Where the string "InputHandler" occurs in a line of the data below, that line should be copied.

> **SOURCE MATERIAL**:
+ + + +

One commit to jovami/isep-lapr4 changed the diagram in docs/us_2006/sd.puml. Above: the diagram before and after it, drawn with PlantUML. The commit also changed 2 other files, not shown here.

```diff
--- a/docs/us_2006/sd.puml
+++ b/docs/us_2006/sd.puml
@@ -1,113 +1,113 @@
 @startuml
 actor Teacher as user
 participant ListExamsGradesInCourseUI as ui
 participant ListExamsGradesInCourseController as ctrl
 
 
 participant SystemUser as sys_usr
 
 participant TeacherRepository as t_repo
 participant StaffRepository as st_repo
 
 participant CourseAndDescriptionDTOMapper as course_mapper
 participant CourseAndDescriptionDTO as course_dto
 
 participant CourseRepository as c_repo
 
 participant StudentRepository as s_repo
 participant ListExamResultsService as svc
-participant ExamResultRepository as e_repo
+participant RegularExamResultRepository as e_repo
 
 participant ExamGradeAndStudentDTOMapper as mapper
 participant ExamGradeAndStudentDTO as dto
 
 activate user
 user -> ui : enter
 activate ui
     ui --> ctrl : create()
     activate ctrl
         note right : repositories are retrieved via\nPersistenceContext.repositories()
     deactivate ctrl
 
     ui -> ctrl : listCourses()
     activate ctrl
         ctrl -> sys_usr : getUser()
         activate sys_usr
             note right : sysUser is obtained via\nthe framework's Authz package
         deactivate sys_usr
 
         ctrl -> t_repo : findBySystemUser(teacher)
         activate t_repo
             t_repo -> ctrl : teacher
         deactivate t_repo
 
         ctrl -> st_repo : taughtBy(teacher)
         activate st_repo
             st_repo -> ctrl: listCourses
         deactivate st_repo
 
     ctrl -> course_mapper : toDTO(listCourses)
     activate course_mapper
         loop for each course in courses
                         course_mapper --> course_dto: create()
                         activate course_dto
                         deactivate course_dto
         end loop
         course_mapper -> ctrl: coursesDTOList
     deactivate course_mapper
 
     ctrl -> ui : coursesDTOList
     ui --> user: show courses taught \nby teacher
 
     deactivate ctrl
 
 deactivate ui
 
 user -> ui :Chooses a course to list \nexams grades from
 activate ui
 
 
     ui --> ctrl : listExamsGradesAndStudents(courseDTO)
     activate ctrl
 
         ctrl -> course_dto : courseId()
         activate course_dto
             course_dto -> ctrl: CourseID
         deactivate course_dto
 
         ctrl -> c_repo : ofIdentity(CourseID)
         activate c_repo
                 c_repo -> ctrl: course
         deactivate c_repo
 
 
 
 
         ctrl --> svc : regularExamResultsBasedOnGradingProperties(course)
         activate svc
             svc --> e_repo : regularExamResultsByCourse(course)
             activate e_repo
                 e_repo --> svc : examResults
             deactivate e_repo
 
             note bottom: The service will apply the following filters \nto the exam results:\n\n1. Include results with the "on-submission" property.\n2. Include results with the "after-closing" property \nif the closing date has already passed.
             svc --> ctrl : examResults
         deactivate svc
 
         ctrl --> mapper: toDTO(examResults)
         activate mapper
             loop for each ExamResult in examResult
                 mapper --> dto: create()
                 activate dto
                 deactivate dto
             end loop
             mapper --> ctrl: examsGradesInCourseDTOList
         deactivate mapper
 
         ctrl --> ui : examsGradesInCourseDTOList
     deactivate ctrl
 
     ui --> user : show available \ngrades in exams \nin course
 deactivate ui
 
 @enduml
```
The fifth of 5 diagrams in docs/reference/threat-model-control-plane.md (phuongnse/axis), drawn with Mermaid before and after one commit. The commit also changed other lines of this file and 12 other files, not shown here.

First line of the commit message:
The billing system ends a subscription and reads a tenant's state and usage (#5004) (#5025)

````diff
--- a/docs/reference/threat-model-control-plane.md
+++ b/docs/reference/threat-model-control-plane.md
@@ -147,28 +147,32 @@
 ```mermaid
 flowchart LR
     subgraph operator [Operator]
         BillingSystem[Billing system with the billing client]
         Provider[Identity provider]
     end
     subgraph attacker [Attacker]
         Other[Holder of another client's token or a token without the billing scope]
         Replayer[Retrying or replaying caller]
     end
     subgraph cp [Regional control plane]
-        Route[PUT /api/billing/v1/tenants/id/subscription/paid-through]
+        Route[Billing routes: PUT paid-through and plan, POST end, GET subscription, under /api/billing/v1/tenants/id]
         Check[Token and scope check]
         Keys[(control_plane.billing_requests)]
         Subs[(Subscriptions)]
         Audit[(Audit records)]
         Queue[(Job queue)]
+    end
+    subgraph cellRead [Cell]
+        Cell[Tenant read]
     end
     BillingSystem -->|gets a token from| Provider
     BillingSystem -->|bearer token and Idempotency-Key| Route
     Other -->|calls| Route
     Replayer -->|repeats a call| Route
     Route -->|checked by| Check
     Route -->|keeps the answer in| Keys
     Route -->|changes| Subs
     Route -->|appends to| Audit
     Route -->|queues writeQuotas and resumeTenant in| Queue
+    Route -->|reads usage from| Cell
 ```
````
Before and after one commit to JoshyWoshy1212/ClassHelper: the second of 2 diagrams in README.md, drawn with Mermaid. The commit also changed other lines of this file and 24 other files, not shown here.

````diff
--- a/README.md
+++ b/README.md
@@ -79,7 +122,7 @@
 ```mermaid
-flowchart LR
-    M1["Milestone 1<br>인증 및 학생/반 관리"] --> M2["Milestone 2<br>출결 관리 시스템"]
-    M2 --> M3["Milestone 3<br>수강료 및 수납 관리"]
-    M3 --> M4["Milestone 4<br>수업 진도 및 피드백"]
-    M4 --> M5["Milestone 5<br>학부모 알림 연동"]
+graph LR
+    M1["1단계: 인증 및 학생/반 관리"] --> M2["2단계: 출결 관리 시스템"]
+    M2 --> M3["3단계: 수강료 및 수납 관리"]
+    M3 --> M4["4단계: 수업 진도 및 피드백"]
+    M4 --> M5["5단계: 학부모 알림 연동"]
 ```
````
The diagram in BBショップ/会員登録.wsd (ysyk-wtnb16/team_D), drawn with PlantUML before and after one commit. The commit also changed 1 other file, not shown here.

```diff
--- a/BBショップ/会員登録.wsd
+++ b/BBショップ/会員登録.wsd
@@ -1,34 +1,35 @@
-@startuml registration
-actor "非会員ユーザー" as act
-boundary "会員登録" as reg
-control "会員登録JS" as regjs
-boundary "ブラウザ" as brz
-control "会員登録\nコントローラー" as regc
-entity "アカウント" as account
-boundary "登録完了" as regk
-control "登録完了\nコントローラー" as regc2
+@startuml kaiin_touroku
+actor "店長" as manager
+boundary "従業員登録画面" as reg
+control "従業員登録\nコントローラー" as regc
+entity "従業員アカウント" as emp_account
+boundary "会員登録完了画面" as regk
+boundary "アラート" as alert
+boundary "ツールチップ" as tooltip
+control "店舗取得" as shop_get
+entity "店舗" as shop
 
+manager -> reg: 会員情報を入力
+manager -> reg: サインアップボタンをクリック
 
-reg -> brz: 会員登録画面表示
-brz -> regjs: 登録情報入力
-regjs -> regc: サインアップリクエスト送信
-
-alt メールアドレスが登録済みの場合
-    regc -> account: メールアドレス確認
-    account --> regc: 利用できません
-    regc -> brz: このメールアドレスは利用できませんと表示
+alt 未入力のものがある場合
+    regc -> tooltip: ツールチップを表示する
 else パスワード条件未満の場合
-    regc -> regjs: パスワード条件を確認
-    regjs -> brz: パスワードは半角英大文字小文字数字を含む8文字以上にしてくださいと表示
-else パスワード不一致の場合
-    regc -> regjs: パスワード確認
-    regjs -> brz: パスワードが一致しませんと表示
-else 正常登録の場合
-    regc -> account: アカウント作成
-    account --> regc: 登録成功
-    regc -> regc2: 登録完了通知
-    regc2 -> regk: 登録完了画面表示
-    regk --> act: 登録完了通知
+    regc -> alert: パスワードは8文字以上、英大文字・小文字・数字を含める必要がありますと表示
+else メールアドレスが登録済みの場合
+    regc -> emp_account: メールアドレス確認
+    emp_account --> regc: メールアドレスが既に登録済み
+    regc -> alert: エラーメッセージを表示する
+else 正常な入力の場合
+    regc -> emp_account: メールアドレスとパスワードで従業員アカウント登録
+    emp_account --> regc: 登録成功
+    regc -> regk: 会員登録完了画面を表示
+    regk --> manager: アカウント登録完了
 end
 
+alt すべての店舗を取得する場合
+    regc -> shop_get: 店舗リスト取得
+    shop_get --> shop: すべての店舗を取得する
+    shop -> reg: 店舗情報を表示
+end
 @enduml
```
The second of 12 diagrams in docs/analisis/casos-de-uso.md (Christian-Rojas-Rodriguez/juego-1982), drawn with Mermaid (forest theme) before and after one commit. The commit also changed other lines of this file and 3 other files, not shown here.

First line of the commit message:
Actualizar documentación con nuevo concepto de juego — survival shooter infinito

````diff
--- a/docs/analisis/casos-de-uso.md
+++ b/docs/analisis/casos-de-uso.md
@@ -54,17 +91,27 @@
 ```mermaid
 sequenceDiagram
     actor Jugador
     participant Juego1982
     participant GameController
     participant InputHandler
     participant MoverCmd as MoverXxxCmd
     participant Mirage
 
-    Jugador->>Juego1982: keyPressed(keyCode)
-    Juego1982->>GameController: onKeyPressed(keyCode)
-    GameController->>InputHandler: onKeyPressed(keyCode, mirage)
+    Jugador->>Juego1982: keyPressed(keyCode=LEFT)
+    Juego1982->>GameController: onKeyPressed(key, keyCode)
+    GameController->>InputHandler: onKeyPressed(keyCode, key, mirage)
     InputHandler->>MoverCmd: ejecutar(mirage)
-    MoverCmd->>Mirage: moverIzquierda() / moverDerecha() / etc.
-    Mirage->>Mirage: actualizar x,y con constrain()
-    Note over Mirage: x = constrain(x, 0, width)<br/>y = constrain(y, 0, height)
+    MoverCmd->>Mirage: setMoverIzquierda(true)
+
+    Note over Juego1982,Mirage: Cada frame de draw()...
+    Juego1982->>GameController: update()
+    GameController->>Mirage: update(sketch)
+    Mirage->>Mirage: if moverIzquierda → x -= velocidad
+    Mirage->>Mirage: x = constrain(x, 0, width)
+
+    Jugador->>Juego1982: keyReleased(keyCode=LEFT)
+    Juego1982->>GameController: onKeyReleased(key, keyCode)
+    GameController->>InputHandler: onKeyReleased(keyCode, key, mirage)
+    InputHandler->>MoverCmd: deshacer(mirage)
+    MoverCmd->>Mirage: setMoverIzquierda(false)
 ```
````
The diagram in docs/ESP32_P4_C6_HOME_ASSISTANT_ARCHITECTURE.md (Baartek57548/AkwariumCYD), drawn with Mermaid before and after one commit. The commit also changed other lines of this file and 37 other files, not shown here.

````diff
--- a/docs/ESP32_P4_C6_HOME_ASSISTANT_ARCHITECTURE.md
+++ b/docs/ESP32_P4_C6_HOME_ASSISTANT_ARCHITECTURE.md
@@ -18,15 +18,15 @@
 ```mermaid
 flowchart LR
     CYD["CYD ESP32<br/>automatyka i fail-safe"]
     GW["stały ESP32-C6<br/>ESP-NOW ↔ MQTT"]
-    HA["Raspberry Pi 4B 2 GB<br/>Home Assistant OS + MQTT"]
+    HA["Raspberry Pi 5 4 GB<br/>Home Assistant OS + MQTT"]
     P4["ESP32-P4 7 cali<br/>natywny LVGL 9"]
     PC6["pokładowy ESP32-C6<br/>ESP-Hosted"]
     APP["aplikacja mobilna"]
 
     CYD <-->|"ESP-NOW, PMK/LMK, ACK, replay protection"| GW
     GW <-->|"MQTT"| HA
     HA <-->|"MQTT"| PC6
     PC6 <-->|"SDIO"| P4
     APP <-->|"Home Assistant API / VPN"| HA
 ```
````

+ + + +

> **RESPONSE**:
     participant InputHandler
-    GameController->>InputHandler: onKeyPressed(keyCode, mirage)
+    GameController->>InputHandler: onKeyPressed(keyCode, key, mirage)
     InputHandler->>MoverCmd: ejecutar(mirage)
+    GameController->>InputHandler: onKeyReleased(keyCode, key, mirage)
+    InputHandler->>MoverCmd: deshacer(mirage)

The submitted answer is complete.